ASSIGNMENT - Would you copy every line of the listing below that includes the word "hero"?

INFORMATION GIVEN -
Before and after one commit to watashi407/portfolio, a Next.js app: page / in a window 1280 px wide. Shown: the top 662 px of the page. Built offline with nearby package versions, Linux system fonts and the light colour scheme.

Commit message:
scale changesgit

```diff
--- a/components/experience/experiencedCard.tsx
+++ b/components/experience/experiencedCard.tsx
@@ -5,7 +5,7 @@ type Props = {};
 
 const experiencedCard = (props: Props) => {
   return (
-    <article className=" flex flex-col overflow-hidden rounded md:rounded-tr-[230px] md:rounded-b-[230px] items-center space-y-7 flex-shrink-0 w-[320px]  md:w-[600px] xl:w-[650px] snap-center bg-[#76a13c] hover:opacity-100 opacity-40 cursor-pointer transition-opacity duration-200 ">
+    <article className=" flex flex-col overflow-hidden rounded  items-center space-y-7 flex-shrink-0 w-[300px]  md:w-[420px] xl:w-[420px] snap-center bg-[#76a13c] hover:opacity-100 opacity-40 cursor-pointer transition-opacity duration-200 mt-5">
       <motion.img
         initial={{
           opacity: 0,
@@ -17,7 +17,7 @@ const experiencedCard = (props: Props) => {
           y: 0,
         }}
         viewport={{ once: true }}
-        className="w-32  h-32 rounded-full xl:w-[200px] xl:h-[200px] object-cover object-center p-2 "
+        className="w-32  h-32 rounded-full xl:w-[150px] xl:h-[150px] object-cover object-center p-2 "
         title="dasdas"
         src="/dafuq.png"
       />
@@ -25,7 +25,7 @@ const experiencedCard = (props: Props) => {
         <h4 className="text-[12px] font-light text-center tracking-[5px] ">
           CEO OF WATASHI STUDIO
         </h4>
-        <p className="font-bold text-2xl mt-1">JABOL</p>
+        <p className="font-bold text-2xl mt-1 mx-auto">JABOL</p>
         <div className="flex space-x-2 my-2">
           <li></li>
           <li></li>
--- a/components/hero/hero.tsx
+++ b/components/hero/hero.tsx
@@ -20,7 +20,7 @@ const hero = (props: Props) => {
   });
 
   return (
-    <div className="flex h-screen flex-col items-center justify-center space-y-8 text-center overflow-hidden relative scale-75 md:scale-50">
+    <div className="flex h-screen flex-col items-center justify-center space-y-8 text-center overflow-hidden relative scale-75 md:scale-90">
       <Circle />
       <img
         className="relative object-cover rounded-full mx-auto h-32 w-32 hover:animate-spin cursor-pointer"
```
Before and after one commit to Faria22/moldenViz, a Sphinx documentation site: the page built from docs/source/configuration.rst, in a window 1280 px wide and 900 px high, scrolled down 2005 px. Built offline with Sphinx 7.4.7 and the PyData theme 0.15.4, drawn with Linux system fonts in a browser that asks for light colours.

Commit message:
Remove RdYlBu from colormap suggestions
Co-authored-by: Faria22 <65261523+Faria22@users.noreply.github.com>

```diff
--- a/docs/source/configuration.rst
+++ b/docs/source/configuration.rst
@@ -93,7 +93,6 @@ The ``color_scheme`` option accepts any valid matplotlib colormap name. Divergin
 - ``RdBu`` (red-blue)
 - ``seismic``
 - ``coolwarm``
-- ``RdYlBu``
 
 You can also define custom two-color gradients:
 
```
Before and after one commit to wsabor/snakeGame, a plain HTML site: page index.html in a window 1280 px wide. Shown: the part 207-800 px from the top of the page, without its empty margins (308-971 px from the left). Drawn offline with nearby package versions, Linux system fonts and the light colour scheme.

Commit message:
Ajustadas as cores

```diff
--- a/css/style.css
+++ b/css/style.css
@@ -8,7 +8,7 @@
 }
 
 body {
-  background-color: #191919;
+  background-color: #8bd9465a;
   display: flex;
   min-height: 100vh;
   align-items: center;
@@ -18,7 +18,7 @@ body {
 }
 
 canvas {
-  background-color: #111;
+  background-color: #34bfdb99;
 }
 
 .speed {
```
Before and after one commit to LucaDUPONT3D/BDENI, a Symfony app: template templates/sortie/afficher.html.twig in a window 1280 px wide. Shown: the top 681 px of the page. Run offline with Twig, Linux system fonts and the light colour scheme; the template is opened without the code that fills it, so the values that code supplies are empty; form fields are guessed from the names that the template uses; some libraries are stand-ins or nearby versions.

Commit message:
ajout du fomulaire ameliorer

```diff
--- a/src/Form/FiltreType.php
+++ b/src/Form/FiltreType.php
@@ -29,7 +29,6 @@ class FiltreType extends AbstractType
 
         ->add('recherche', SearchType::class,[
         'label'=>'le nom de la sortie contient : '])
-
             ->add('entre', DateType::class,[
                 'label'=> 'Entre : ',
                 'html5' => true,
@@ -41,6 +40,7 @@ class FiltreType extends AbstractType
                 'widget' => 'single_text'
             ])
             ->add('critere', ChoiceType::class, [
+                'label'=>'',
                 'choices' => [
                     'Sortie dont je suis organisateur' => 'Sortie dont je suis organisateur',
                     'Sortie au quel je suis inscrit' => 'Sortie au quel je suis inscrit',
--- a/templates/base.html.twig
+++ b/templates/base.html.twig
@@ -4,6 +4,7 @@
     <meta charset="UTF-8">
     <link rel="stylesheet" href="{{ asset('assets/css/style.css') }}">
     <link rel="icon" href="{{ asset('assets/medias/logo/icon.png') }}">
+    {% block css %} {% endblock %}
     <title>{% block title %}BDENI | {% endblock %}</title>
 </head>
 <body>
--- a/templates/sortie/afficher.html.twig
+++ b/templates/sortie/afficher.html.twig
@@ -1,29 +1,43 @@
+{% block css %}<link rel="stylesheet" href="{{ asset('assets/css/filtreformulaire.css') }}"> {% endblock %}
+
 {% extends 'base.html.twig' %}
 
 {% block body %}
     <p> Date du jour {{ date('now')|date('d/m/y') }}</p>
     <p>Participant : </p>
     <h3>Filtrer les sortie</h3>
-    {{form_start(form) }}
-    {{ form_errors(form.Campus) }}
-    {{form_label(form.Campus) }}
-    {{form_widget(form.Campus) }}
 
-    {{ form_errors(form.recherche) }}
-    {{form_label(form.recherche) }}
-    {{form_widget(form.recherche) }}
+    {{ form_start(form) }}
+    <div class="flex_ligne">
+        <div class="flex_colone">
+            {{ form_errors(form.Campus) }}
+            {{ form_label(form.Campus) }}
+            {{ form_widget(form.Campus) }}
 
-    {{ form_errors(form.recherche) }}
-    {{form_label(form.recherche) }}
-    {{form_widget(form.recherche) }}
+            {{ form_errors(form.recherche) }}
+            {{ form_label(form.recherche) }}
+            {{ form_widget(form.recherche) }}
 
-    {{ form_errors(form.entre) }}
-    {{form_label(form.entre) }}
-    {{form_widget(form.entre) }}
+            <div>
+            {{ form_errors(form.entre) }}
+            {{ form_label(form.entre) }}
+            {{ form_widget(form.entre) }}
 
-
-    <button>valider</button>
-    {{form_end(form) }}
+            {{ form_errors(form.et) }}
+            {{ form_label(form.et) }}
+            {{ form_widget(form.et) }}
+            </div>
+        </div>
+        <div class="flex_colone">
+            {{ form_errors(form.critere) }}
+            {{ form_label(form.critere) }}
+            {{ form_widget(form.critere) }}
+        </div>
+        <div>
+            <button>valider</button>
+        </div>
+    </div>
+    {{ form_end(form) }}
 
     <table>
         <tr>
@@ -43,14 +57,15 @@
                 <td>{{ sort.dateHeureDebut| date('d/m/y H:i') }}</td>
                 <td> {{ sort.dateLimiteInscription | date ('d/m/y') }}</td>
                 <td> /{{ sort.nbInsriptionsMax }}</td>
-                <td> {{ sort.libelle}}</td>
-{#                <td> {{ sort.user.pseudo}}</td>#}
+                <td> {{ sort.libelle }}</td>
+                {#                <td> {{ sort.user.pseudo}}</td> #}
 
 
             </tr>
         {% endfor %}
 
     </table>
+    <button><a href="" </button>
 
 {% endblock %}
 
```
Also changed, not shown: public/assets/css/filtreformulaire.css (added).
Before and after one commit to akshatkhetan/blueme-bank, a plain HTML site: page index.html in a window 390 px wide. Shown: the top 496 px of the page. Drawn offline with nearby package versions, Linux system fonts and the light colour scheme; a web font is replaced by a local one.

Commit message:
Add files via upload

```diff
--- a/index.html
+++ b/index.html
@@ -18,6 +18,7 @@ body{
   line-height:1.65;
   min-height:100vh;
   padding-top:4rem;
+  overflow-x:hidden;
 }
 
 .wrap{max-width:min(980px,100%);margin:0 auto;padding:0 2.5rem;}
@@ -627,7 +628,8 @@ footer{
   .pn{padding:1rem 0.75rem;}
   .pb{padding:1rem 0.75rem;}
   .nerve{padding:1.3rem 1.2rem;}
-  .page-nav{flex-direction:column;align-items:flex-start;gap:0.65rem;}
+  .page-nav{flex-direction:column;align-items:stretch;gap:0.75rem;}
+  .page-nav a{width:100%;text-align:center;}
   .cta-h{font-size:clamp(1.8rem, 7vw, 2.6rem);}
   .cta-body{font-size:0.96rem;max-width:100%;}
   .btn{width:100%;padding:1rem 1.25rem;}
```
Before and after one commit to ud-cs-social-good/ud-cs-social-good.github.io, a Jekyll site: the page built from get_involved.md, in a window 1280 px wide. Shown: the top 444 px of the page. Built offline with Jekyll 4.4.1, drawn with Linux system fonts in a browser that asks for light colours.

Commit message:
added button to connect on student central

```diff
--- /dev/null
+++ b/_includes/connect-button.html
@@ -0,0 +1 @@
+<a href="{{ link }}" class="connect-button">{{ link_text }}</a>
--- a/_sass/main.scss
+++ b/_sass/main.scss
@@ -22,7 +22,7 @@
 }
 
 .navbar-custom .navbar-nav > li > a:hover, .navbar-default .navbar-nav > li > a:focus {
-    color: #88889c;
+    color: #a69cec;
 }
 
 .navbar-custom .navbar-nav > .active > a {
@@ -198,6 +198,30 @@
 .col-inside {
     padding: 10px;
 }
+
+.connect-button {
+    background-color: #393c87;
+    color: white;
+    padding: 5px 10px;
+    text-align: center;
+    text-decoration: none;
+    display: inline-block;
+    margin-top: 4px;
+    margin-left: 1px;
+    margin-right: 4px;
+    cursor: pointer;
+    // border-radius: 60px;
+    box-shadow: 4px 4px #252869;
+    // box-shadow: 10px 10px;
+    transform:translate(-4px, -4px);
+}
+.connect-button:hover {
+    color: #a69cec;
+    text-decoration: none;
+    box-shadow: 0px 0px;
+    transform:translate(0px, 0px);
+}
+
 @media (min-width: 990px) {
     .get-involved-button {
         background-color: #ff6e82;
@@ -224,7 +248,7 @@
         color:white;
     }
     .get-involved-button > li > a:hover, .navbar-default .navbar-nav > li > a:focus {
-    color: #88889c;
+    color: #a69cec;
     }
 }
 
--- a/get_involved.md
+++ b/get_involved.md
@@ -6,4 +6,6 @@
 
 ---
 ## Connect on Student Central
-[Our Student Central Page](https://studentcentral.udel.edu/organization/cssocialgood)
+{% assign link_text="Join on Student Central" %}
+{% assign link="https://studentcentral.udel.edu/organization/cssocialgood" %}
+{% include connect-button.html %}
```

COMPLETED TASK -
--- a/components/hero/hero.tsx
+++ b/components/hero/hero.tsx
@@ -20,7 +20,7 @@ const hero = (props: Props) => {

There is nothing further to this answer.